[Edit tracking data]
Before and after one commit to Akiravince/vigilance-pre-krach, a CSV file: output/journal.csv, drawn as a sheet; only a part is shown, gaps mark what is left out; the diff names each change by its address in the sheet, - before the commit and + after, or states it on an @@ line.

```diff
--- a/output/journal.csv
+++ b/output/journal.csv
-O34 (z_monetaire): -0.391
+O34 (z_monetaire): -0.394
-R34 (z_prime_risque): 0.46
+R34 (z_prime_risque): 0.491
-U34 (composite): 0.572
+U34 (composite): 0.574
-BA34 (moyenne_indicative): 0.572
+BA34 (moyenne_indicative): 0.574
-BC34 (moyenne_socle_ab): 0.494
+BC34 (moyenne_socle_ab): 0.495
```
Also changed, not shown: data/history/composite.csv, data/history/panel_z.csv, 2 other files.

* * *

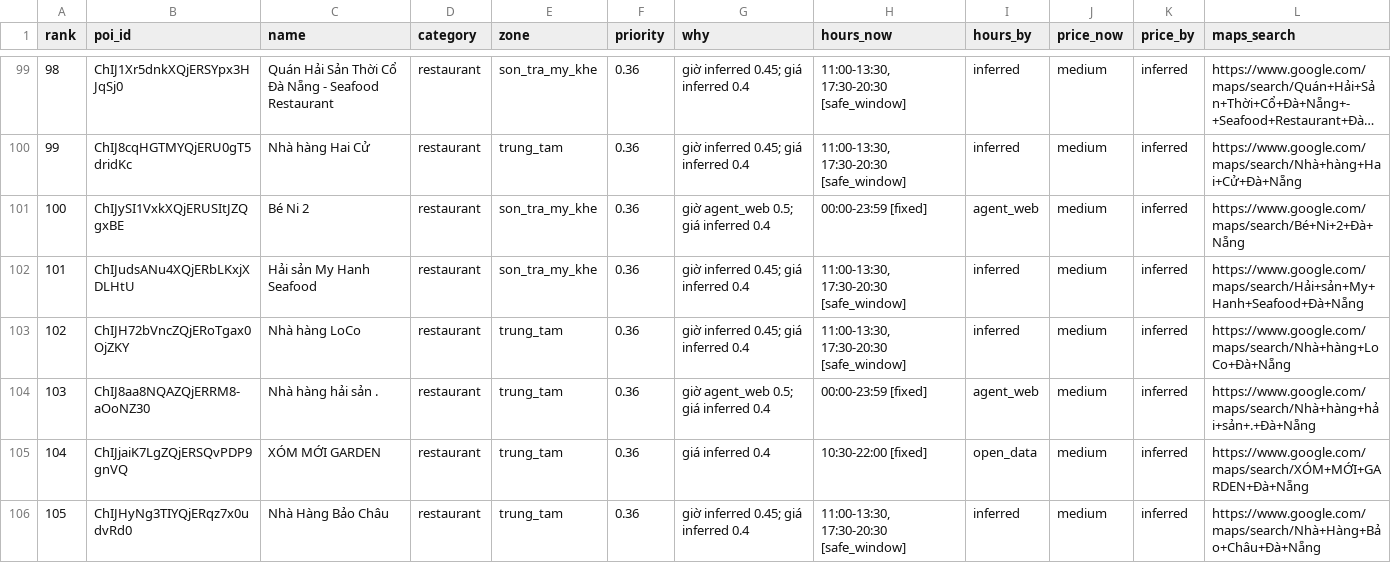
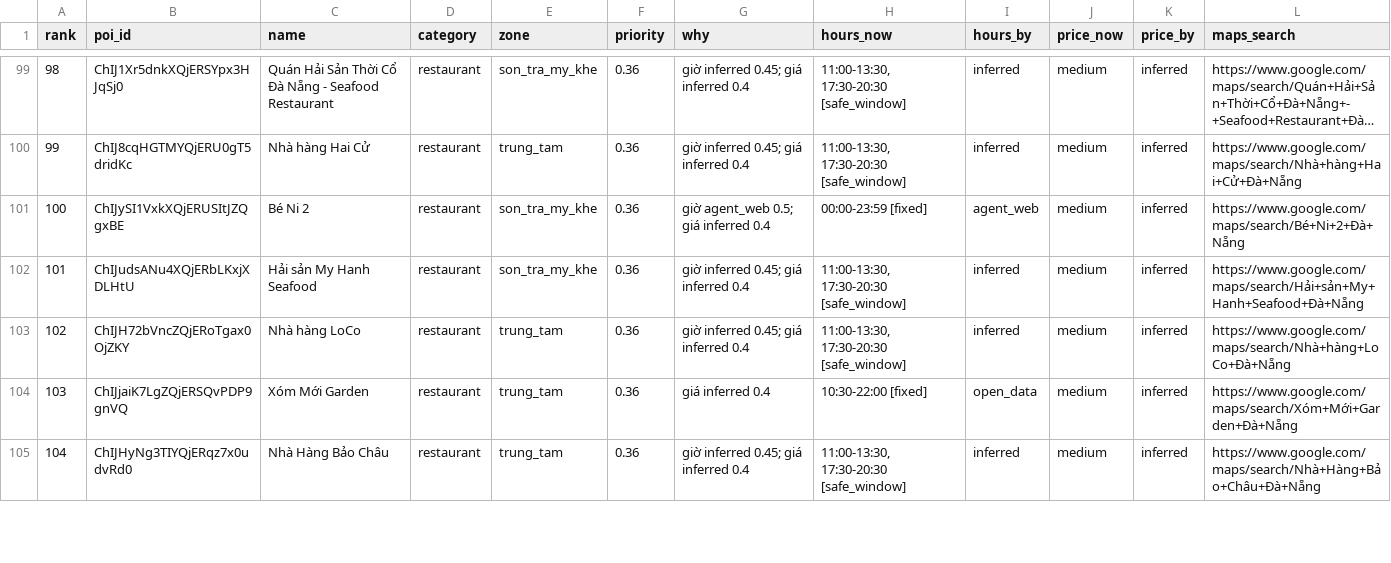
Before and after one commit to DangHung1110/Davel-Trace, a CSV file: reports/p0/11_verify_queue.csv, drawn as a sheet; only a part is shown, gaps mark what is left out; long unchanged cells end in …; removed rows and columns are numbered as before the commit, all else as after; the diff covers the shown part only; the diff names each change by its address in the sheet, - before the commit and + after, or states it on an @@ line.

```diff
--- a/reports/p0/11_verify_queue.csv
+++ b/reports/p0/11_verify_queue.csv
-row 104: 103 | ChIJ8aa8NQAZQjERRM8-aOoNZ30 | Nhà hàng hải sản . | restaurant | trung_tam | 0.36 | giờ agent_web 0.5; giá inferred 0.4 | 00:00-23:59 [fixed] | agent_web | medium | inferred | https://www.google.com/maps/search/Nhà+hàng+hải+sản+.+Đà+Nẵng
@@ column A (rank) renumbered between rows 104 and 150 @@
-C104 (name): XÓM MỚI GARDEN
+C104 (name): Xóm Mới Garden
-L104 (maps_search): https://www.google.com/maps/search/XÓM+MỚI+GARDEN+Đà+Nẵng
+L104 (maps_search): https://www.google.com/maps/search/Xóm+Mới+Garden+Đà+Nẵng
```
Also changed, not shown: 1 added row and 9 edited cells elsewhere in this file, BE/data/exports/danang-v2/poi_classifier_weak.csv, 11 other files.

* * *

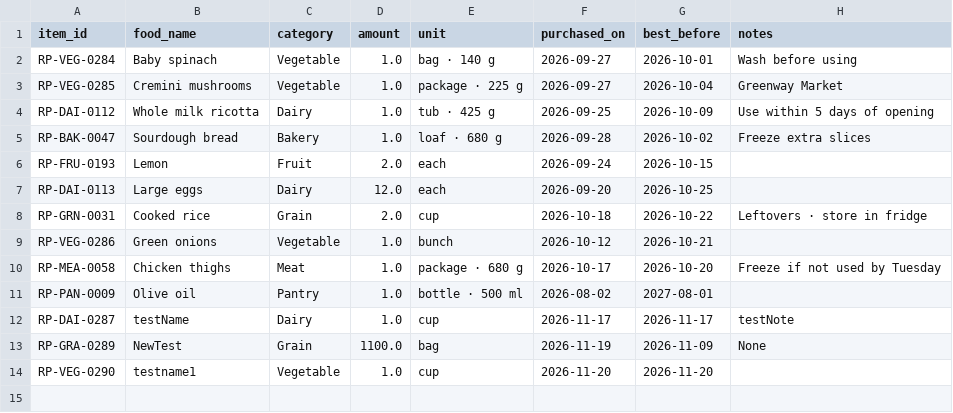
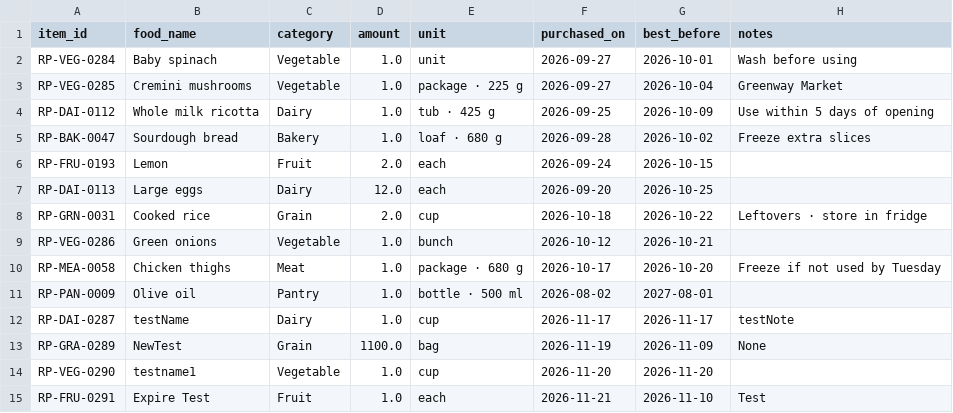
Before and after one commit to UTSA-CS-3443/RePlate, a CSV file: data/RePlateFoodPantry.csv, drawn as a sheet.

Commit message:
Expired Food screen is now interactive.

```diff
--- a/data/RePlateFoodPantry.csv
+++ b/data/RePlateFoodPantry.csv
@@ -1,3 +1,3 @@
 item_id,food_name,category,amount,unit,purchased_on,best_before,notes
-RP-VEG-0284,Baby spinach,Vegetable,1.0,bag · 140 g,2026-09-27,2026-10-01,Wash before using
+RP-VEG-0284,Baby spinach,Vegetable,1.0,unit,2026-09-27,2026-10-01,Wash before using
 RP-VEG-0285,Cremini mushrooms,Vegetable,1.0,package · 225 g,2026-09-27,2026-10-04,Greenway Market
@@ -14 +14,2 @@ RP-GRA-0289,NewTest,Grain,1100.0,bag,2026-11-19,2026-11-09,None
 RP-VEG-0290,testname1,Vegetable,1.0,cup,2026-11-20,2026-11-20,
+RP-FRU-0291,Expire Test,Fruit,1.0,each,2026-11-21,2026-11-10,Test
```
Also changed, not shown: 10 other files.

→ WHAT TO WORK ON
List all lines above in which the string "shown" appears.

→ TASK SOLUTION
Before and after one commit to Akiravince/vigilance-pre-krach, a CSV file: output/journal.csv, drawn as a sheet; only a part is shown, gaps mark what is left out; the diff names each change by its address in the sheet, - before the commit and + after, or states it on an @@ line.
Also changed, not shown: data/history/composite.csv, data/history/panel_z.csv, 2 other files.
Before and after one commit to DangHung1110/Davel-Trace, a CSV file: reports/p0/11_verify_queue.csv, drawn as a sheet; only a part is shown, gaps mark what is left out; long unchanged cells end in …; removed rows and columns are numbered as before the commit, all else as after; the diff covers the shown part only; the diff names each change by its address in the sheet, - before the commit and + after, or states it on an @@ line.
Also changed, not shown: 1 added row and 9 edited cells elsewhere in this file, BE/data/exports/danang-v2/poi_classifier_weak.csv, 11 other files.
Also changed, not shown: 10 other files.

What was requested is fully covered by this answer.